Whatever hectic pressures may be at play in your life, you can always look forward to one quiet moment each week to contemplate the night sky in peace. I refer, of course, to when you have to take out the garbage – or as the Americans would have it – the trash.
Bin night observing receives less attention than perhaps it should in the astronomical literature. The chance to check the night sky once a week and at about the same hour gives you a chance to experience the difference between solar and sidereal time since the same stars now rise about 28 minutes earlier they did last week. And of course, you can quickly check the ecliptic for planets and for the Moon’s phase if it’s up.
Rarely, there may also be opportunities for educational outreach. A neighbor, aware of my astronomical tendencies, once asked me whatever happened to the Milky Way, which she recalled seeing as a child. I didn’t consider this a dumb question, since I remember seeing it as a kid too – it really is a ghost of its former self.
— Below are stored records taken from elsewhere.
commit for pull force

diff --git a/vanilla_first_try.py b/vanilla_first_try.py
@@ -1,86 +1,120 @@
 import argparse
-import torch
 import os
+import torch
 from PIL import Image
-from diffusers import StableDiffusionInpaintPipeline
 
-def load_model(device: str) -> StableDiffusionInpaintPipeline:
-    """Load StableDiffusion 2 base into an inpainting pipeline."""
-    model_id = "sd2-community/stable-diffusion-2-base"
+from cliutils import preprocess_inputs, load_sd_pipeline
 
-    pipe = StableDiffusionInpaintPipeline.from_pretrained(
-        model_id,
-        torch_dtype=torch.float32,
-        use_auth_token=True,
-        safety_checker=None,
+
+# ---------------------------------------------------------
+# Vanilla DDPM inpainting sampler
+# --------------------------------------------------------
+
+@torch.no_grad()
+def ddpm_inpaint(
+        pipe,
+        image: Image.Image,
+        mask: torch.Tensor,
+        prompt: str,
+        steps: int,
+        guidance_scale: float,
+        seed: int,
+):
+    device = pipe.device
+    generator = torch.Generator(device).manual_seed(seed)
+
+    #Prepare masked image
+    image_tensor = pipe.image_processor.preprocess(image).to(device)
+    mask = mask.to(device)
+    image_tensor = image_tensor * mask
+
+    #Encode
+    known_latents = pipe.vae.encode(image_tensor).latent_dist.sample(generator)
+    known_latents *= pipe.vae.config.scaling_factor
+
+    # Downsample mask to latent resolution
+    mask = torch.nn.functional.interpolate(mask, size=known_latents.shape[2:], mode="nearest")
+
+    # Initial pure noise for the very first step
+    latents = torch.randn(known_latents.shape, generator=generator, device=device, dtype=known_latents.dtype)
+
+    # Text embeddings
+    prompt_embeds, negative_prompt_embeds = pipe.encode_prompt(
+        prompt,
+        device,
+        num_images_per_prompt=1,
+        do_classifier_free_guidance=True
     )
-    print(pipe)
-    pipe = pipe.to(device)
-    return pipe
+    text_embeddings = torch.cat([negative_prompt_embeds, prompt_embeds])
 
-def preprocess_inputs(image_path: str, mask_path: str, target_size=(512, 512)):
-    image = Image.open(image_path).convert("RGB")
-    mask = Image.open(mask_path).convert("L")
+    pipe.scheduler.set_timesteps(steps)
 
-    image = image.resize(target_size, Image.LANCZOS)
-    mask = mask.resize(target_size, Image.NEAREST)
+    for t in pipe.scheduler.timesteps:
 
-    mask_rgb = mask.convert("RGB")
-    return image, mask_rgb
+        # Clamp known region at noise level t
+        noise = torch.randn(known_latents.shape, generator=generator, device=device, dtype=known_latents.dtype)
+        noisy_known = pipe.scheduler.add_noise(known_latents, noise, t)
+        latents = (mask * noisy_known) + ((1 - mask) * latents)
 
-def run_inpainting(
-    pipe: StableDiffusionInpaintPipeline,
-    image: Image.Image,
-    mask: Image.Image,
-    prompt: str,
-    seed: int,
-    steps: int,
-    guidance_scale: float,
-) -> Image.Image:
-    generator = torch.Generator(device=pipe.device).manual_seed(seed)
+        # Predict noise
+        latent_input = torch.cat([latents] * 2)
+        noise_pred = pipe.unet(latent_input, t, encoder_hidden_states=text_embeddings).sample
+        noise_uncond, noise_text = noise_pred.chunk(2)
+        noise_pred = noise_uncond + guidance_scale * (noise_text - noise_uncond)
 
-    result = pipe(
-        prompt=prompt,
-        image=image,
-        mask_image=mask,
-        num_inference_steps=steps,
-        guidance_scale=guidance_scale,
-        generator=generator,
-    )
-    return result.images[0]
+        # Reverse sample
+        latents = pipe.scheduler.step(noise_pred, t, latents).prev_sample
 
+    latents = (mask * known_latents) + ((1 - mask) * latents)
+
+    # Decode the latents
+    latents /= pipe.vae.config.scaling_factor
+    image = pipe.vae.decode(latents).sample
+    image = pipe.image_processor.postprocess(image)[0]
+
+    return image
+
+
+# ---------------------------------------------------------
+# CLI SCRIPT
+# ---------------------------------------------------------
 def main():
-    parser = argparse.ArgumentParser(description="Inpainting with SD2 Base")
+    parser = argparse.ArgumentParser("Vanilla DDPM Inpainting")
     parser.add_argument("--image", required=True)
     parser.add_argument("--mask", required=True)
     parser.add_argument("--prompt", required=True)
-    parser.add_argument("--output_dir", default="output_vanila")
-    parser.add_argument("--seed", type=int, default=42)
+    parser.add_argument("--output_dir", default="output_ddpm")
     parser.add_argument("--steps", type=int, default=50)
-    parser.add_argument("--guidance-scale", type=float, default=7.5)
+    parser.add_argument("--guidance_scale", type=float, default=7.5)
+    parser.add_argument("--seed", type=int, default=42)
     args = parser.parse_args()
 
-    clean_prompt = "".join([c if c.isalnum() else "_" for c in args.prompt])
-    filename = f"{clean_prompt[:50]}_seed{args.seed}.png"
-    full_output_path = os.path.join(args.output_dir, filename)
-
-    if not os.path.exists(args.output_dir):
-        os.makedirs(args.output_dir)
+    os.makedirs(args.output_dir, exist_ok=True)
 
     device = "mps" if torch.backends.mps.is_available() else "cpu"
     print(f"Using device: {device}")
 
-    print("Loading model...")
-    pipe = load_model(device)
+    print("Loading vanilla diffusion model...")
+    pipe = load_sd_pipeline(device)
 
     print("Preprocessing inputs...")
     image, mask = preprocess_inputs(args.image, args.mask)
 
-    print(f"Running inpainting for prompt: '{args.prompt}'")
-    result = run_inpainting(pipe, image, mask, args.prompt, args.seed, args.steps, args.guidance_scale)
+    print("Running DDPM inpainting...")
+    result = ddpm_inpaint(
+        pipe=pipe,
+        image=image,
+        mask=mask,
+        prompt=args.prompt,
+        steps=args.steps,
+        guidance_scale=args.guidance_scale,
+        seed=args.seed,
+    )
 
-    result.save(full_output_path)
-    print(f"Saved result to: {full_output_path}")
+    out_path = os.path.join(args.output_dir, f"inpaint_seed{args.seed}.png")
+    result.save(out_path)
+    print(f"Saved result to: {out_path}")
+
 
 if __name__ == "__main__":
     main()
We had a useful chat about light pollution and then she said it. What’s that red one? Is it Mars? Not being on the ecliptic, it wasn’t – and the proximity of Orion’s Belt was a bit of a give-away. It’s Betelgeuse, I told her and she remembered the name from a Douglas Adams story and then we said good night. Astronomy advocacy in sixty seconds.
But I hate that color thing. I’ve spent years unsuccessfully squinting to make out the allegedly red color of Mars or the yellowish tinge of Saturn – while as soon as I get someone interested in the night sky they start picking out M type supergiants. I’m not color blind and I manage just fine in the daytime. But bin nights have always been a strictly black and white affair.
That is until now. I saw that Mythbusters episode about how early sailors wore an eye patch so that during a cannon battle they always had one dark-adapted eye. Allegedly, this was so they could go into the powder room for more ammunition without having to light a match.
As you probably know it’s all about the rods and the cones in your retina. The cones carry three types of photopsins – that preferentially absorb red, green and blue, while the rods carry the all important rhodopsin – which enables you to see in very dim light, though just in black and white. Apparently, it takes rhodopsin 30 mins to recover from light bleaching, but only nine minutes for the photopsins. Nine minutes is all I need to decant the kitchen scraps, grab the recyclables and wheel the bins out to the kerb. Then patch off, I can enjoy an opsins-optimized, monocular view of the night sky and yep, there’s a little hint of orangey-red. Awesome.
You should try it. In fact I’d be grateful if everyone would try it and spread the word. So the next time someone in my street asks… Who’s that nut taking out his garbage dressed like a pirate? There’ll be someone nearby to explain… It’s OK. He’s an astronomer.